■ **WORK TO COMPLETE**: Find the lines in these entries that include the word "shown" and state how many there are, with no other words.

■ **EXCERPTED DATA**:
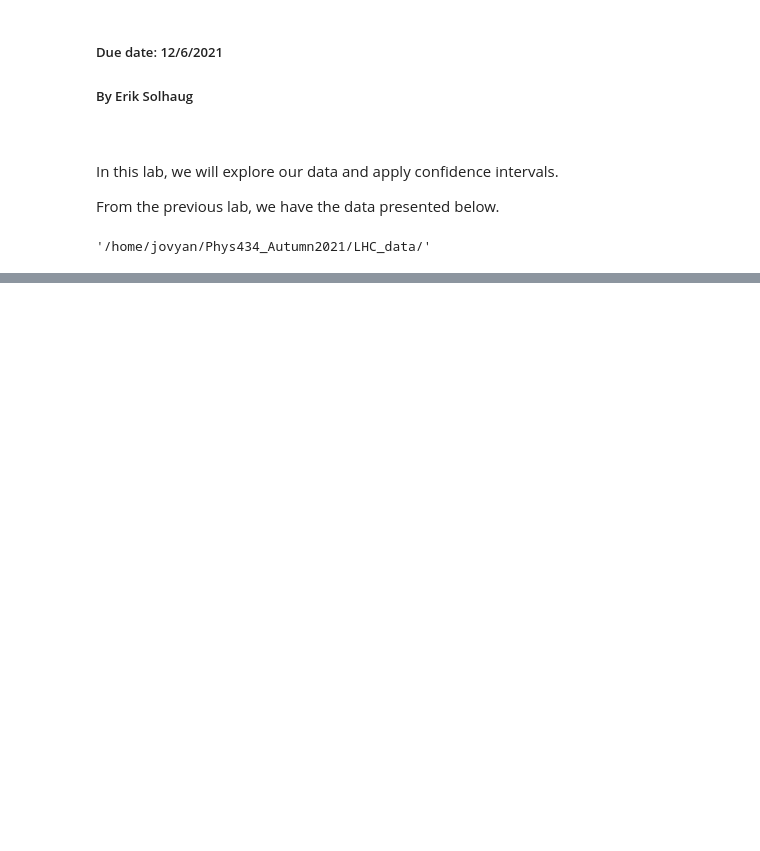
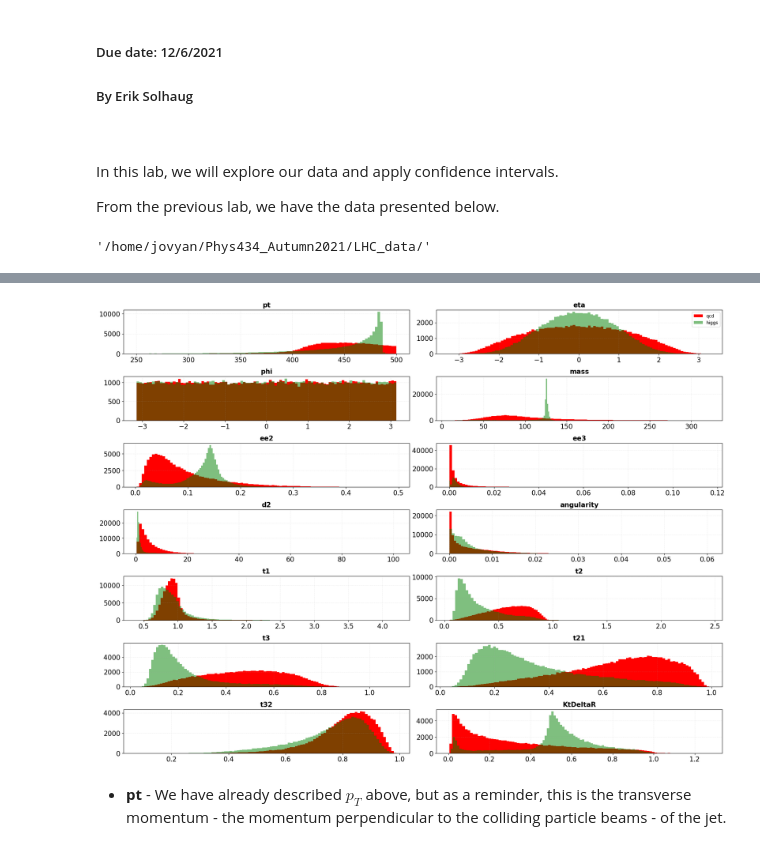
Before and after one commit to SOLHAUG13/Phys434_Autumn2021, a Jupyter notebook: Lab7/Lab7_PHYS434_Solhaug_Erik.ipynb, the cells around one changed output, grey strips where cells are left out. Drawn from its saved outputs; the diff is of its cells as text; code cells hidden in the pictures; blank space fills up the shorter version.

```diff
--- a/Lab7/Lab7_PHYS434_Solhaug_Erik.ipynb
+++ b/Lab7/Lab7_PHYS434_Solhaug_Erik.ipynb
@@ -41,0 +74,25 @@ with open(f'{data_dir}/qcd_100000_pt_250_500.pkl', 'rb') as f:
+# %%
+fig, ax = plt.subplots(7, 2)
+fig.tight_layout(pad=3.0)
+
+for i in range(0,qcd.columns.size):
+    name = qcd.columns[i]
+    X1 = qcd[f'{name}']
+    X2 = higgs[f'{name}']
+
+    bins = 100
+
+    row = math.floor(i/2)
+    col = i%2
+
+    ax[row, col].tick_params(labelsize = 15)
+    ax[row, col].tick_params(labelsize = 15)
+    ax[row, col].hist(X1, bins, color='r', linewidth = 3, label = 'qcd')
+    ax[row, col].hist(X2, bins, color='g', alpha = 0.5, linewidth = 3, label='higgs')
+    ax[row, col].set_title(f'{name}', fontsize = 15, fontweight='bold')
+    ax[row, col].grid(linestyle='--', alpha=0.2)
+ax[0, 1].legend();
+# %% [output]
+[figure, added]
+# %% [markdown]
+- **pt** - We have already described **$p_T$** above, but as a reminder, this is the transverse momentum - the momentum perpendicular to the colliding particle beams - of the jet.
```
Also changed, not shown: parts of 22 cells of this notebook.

==

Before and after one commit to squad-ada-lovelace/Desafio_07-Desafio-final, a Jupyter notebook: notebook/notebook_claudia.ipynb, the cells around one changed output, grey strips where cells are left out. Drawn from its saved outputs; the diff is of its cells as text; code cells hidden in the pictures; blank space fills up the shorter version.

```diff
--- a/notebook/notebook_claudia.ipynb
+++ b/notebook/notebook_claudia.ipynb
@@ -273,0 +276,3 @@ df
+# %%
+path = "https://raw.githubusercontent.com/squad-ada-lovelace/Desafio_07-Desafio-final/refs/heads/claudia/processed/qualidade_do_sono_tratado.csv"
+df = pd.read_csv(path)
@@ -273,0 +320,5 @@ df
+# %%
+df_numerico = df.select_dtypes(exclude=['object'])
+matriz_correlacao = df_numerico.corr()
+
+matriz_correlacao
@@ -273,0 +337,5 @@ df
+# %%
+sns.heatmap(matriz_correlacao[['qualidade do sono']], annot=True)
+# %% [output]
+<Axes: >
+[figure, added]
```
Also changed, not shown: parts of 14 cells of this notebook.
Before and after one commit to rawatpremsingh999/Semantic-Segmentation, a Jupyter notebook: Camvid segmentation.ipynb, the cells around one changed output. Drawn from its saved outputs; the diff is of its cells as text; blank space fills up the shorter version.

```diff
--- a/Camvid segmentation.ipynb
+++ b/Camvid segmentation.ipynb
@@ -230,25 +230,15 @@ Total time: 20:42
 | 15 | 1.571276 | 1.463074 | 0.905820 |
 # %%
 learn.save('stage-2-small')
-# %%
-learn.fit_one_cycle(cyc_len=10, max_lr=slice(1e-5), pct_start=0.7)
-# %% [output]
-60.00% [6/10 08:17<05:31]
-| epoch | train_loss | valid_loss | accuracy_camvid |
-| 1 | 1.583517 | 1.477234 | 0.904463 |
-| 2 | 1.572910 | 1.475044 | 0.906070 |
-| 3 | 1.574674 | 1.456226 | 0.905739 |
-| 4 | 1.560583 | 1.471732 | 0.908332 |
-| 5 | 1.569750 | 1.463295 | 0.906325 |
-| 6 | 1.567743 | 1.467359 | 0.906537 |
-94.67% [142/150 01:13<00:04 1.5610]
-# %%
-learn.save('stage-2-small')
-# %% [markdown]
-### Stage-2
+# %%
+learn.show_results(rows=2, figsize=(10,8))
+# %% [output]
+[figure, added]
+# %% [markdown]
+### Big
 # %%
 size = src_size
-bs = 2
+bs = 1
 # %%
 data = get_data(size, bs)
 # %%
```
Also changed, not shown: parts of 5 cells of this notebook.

■ **SOLUTION TO THIS TASK**: 3